“Customers are consuming collaboration services from us and other service providers, and then they are consuming SaaS solutions from up to 200 different providers, so they find themselves trying to manage this entirely new network where traffic is flowing in nontraditional patterns,” Robbins said. “That requires a re-architecture of the infrastructure.”
Chuck Robbins was born in Georgia and educated at the University of North Carolina at Chapel Hill which is, incidentally, is one of the three oldest universities in the United States. He graduated with a degree in mathematical sciences and began his career as an application developer for North Carolina National Bank.
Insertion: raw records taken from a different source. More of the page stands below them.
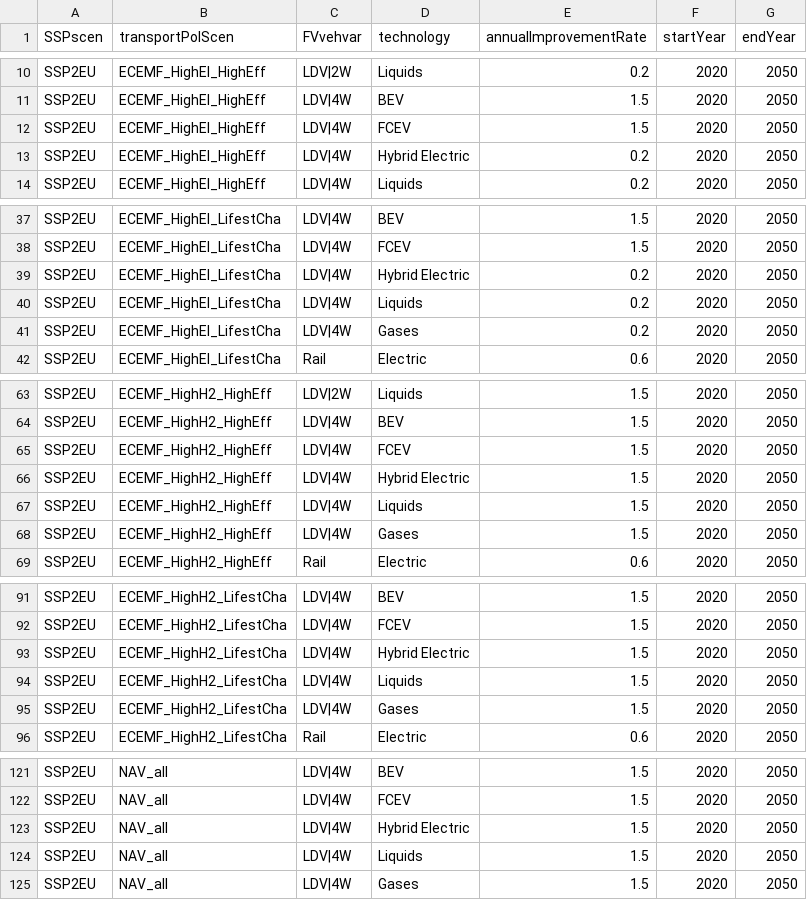
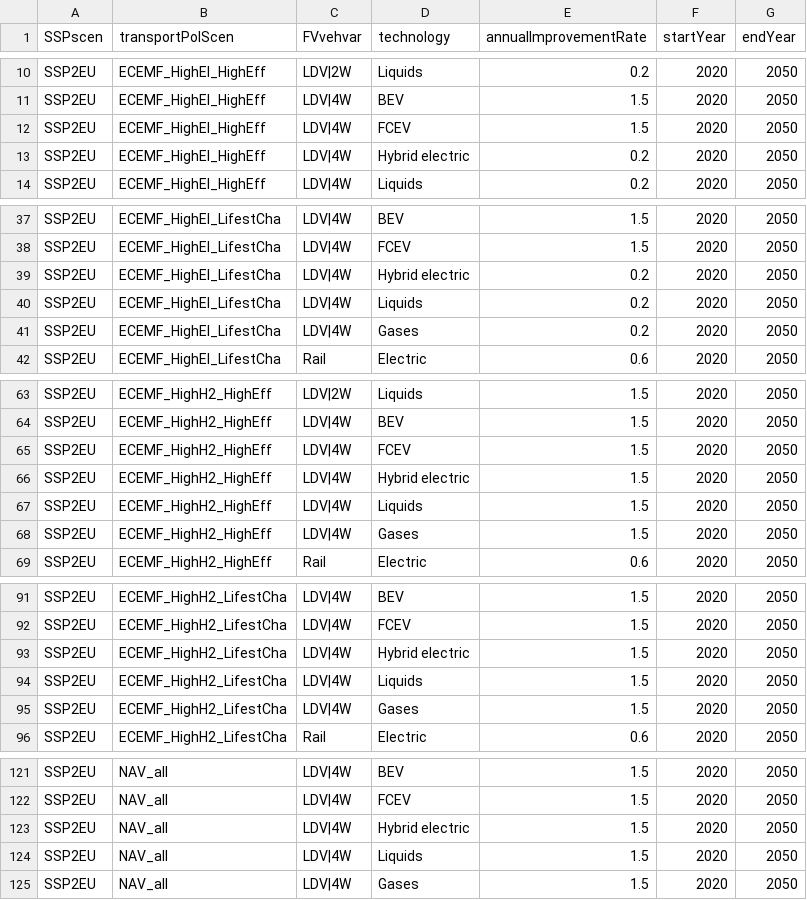
Before and after one commit to pik-piam/edgeTransport, a CSV file: inst/extdata/scenParEnergyIntensity.csv, drawn as a sheet; only a part is shown, gaps mark what is left out; the diff covers the shown part only.

```diff
--- a/inst/extdata/scenParEnergyIntensity.csv
+++ b/inst/extdata/scenParEnergyIntensity.csv
@@ -12,3 +12,3 @@ SSP2EU;ECEMF_HighEl_HighEff;LDV|4W;BEV;1.5;2020;2050
 SSP2EU;ECEMF_HighEl_HighEff;LDV|4W;FCEV;1.5;2020;2050
-SSP2EU;ECEMF_HighEl_HighEff;LDV|4W;Hybrid Electric;0.2;2020;2050
+SSP2EU;ECEMF_HighEl_HighEff;LDV|4W;Hybrid electric;0.2;2020;2050
 SSP2EU;ECEMF_HighEl_HighEff;LDV|4W;Liquids;0.2;2020;2050
@@ -38,3 +38,3 @@ SSP2EU;ECEMF_HighEl_LifestCha;LDV|4W;BEV;1.5;2020;2050
 SSP2EU;ECEMF_HighEl_LifestCha;LDV|4W;FCEV;1.5;2020;2050
-SSP2EU;ECEMF_HighEl_LifestCha;LDV|4W;Hybrid Electric;0.2;2020;2050
+SSP2EU;ECEMF_HighEl_LifestCha;LDV|4W;Hybrid electric;0.2;2020;2050
 SSP2EU;ECEMF_HighEl_LifestCha;LDV|4W;Liquids;0.2;2020;2050
@@ -65,3 +65,3 @@ SSP2EU;ECEMF_HighH2_HighEff;LDV|4W;BEV;1.5;2020;2050
 SSP2EU;ECEMF_HighH2_HighEff;LDV|4W;FCEV;1.5;2020;2050
-SSP2EU;ECEMF_HighH2_HighEff;LDV|4W;Hybrid Electric;1.5;2020;2050
+SSP2EU;ECEMF_HighH2_HighEff;LDV|4W;Hybrid electric;1.5;2020;2050
 SSP2EU;ECEMF_HighH2_HighEff;LDV|4W;Liquids;1.5;2020;2050
@@ -92,3 +92,3 @@ SSP2EU;ECEMF_HighH2_LifestCha;LDV|4W;BEV;1.5;2020;2050
 SSP2EU;ECEMF_HighH2_LifestCha;LDV|4W;FCEV;1.5;2020;2050
-SSP2EU;ECEMF_HighH2_LifestCha;LDV|4W;Hybrid Electric;1.5;2020;2050
+SSP2EU;ECEMF_HighH2_LifestCha;LDV|4W;Hybrid electric;1.5;2020;2050
 SSP2EU;ECEMF_HighH2_LifestCha;LDV|4W;Liquids;1.5;2020;2050
@@ -122,3 +122,3 @@ SSP2EU;NAV_all;LDV|4W;BEV;1.5;2020;2050
 SSP2EU;NAV_all;LDV|4W;FCEV;1.5;2020;2050
-SSP2EU;NAV_all;LDV|4W;Hybrid Electric;1.5;2020;2050
+SSP2EU;NAV_all;LDV|4W;Hybrid electric;1.5;2020;2050
 SSP2EU;NAV_all;LDV|4W;Liquids;1.5;2020;2050
```
Also changed, not shown: 2 edited cells elsewhere in this file, inst/extdata/genParIncoCostStartVal.csv, inst/extdata/helpersDecisionTree.csv, 9 other files.
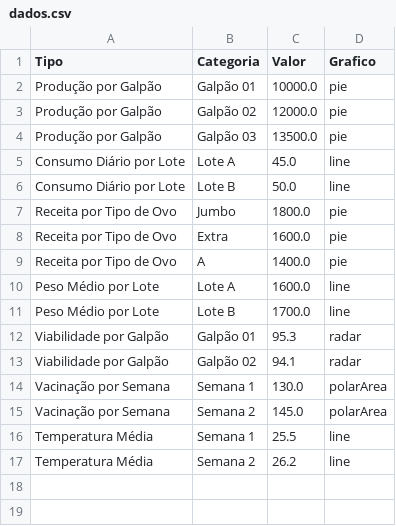
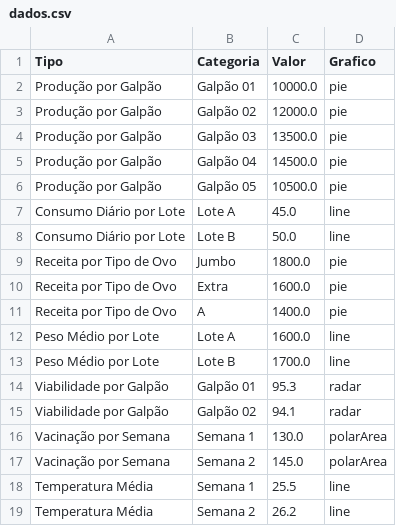
Before and after one commit to dominusbruno/belovale, a CSV file: dados.csv, drawn as a sheet; the diff names each change by its address in the sheet, - before the commit and + after, or states it on an @@ line.

Commit message:
Update dados.csv

```diff
--- a/dados.csv
+++ b/dados.csv
+row 5: Produção por Galpão | Galpão 04 | 14500.0 | pie
+row 6: Produção por Galpão | Galpão 05 | 10500.0 | pie
```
He moved on to management positions at Bay Networks and Ascend Communications before joining Cisco in 1997 as an account manager.
In many ways, Robbins is a self-made man. He worked his way up through Cisco’s ranks until he assumed the mantle of the company’s top leadership position in 2015. As Senior Vice President of Worldwide Field Operations, Robbins play a key role in shaping the company’s strategies and investments. Amongst his biggest successes are the company’s partnership program and commercial business segment which represents 25 percent of Cisco’s total business.
In an interview, former CEO John Chambers praised Robbins’ abilities to make things happen. “Today’s pace of change ins exponential. Every company, city and country is becoming digital, navigating disruptive markets, and Cisco’s role in the digital transformation has never been more important,” Chambers said. “Chuck is unique in his ability to translate vision and strategy into world-class execution, bringing together teams and ecosystems to drive results.”
Outside of Cisco, Robbins serves on the Board of Directors for BlackRock and is Chairman of the US-Japan Business Council. He is also a member of the International Business Council for World Economic Forum and of the International Council for the Belfer Center for Science and International Affairs at Harvard University. When he is not at work, Robbins is married with four children and cheers for the UNC Tarheels.